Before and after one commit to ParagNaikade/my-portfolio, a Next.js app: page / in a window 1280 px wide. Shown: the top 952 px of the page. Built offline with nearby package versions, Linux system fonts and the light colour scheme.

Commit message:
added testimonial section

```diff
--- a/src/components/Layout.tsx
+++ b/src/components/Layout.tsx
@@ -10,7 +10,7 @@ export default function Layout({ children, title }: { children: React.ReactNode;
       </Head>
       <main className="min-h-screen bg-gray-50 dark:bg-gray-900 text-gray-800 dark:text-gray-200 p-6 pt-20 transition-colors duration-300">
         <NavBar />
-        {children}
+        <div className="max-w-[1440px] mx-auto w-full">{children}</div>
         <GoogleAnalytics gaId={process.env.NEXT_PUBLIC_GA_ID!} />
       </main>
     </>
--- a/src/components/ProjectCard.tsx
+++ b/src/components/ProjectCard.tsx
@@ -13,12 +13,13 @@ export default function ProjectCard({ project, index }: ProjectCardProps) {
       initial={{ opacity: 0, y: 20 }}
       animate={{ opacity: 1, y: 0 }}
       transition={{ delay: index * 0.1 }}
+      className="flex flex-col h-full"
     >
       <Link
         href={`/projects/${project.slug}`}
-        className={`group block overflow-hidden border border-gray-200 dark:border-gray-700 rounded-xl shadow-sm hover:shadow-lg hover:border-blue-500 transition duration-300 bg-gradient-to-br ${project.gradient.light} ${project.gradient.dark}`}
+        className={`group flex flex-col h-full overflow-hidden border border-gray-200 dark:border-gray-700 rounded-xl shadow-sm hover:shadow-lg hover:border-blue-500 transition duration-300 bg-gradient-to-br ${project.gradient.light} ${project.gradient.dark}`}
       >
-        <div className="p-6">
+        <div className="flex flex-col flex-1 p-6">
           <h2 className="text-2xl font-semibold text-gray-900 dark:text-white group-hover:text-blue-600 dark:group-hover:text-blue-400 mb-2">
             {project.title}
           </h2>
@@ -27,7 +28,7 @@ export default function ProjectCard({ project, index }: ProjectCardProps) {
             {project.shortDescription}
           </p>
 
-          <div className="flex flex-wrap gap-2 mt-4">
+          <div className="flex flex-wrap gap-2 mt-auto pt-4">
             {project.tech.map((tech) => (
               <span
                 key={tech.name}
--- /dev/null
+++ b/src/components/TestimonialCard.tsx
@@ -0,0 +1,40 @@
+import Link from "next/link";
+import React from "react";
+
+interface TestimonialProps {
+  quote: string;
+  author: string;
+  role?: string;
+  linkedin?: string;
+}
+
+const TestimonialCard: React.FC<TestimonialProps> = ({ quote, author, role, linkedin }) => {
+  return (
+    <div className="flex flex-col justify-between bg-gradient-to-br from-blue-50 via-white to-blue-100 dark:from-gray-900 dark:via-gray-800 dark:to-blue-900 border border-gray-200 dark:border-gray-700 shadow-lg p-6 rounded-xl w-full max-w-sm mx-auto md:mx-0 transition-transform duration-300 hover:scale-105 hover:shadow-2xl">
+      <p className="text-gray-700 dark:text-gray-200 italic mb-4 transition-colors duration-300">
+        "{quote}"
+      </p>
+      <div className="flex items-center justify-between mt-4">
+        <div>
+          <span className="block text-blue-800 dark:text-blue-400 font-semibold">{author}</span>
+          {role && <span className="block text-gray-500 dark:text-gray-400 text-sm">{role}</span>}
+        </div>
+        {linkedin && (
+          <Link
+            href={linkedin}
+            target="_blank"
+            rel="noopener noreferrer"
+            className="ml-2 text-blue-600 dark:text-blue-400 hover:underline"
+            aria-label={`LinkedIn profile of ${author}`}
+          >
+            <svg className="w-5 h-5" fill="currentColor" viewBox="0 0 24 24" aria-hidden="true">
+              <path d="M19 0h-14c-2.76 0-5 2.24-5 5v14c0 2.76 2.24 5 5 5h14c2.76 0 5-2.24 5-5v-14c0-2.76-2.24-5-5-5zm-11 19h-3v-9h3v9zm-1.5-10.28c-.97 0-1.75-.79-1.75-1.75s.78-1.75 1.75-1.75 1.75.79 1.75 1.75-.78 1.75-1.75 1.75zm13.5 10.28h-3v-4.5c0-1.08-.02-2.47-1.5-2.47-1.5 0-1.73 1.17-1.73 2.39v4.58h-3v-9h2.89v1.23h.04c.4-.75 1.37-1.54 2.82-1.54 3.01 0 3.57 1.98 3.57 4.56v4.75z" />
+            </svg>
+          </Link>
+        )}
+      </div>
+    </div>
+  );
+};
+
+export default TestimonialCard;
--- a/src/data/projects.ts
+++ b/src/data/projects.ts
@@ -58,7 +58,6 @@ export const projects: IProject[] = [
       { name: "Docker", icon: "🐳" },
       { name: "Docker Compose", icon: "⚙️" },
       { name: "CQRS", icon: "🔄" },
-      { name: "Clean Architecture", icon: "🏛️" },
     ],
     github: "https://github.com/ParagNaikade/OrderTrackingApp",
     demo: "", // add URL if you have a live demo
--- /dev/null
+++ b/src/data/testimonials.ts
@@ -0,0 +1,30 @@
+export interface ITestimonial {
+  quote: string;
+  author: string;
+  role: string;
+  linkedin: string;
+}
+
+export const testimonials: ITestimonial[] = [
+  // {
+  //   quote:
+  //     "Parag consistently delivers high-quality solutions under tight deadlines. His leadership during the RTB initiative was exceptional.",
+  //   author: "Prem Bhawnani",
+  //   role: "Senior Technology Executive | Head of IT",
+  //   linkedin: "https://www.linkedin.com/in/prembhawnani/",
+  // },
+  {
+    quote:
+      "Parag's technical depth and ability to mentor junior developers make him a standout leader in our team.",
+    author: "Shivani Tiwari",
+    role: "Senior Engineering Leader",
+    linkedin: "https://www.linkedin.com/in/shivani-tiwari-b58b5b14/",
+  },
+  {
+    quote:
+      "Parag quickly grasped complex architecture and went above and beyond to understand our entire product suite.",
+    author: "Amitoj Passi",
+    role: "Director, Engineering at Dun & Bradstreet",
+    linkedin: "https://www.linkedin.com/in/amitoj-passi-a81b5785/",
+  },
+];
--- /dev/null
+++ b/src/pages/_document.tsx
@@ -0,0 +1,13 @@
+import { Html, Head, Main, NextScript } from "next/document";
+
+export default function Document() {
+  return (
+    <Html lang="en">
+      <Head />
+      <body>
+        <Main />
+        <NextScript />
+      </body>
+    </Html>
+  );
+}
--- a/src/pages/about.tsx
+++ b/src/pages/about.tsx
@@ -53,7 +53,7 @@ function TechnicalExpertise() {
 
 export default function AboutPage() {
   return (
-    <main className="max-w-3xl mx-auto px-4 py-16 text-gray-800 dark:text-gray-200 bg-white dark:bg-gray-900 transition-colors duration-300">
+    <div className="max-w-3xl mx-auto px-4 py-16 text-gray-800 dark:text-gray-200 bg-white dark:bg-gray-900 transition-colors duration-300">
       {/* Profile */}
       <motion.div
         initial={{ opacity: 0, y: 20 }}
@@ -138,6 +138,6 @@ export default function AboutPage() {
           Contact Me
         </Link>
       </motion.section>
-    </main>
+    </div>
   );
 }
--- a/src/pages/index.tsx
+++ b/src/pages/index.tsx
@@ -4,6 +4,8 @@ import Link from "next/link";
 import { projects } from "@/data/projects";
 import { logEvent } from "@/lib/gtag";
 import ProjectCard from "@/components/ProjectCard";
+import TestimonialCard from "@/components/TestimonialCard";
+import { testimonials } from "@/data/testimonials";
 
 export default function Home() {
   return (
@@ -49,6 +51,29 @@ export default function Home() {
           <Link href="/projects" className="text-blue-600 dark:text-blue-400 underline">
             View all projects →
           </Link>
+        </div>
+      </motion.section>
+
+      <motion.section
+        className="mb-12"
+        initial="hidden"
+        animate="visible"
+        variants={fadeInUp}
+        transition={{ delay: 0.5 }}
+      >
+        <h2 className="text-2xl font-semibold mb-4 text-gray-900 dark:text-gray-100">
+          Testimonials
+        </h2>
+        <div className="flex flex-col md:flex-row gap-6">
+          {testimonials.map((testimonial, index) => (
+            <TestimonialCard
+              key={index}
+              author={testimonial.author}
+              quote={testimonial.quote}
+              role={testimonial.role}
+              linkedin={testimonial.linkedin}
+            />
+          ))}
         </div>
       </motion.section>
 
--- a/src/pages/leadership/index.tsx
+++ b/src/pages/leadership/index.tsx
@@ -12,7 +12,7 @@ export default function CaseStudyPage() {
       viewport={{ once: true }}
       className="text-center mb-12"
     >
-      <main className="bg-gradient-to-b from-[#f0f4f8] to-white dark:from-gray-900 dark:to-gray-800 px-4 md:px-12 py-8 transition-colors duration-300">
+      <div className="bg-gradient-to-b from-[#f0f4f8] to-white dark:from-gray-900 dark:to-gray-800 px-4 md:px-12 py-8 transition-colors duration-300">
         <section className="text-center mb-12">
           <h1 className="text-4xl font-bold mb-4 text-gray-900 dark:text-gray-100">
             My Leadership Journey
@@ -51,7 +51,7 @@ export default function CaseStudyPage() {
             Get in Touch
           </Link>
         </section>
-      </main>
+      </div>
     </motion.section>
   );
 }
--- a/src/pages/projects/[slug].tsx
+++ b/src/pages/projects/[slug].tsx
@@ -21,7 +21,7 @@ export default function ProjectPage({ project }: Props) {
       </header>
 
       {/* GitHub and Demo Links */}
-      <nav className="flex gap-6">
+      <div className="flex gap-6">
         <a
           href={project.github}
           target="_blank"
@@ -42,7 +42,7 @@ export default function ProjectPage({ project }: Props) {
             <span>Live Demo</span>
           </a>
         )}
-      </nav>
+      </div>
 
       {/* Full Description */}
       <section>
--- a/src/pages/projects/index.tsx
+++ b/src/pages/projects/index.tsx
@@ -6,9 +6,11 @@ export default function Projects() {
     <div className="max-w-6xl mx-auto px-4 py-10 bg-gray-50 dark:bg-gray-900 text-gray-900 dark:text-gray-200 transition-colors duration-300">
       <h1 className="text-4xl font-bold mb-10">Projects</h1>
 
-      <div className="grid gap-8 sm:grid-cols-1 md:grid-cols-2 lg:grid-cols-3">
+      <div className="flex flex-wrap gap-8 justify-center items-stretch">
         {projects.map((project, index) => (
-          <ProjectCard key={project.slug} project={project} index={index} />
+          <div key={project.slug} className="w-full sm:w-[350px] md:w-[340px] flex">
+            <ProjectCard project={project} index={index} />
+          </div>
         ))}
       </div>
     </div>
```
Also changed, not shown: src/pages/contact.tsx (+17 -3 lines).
::::::
■ TRY IT: What is needed is each line of the entries that contains the word "AboutPage".

■ RESPONSE FOR THIS EXERCISE:
 export default function AboutPage() {
@@ -138,6 +138,6 @@ export default function AboutPage() {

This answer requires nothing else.